Start of EXTRACTED INFORMATION

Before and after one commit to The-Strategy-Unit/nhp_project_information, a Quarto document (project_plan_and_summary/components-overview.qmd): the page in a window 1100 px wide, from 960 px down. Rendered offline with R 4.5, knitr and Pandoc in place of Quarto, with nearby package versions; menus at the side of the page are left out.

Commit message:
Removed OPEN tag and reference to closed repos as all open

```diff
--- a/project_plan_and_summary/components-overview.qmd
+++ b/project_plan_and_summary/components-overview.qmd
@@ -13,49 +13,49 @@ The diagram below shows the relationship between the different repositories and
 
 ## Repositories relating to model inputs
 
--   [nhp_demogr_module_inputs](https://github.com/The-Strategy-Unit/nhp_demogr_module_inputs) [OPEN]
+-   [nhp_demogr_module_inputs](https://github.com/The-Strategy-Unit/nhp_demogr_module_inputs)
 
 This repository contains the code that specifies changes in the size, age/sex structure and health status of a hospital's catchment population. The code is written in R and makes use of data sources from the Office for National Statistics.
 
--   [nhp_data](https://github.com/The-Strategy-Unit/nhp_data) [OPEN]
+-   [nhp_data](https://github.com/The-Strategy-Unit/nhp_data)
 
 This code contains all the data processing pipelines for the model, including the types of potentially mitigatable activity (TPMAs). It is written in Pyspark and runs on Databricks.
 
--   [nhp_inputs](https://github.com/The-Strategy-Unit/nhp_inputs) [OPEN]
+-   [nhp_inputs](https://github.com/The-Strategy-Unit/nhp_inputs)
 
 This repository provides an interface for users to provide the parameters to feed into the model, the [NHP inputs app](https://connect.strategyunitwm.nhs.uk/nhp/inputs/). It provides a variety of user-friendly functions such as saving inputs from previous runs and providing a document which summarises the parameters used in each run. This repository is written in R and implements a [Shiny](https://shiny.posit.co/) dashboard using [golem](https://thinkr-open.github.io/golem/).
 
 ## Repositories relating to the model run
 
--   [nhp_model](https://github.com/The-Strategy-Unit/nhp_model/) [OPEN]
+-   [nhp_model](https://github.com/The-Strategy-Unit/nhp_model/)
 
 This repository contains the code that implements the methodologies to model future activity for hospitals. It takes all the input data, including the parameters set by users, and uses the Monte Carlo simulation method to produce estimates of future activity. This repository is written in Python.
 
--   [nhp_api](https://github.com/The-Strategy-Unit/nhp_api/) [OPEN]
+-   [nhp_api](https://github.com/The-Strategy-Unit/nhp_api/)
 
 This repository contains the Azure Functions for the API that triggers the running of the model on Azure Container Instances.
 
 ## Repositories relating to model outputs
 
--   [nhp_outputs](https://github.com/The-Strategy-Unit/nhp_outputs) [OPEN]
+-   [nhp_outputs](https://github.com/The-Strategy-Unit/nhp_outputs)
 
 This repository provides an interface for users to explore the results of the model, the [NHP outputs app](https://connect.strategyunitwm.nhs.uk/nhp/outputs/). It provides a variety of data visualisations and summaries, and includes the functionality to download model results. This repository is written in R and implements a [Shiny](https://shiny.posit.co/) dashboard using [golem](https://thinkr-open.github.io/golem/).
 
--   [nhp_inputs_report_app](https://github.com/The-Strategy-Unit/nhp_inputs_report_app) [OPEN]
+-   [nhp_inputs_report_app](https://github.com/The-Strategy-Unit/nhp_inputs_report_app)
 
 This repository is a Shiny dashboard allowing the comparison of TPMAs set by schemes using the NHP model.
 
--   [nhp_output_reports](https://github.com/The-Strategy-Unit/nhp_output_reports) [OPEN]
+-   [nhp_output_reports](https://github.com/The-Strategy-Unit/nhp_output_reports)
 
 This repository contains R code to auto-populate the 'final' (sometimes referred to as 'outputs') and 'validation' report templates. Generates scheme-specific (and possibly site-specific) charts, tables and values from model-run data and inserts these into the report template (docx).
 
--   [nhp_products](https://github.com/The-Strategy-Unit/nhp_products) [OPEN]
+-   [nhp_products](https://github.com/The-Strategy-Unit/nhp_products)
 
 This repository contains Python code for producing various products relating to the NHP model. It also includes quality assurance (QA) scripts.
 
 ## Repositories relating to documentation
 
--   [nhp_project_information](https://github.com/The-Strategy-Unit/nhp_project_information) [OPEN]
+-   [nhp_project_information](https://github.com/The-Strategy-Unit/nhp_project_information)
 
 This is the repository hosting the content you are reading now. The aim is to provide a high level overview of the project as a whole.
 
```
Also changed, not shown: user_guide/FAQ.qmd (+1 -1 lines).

End of EXTRACTED INFORMATION

PROBLEM DESCRIPTION - Check every line of the entries above for the word "TPMAs" and report how many lines contain it, giving the number only.

EXERCISE SOLUTION - 2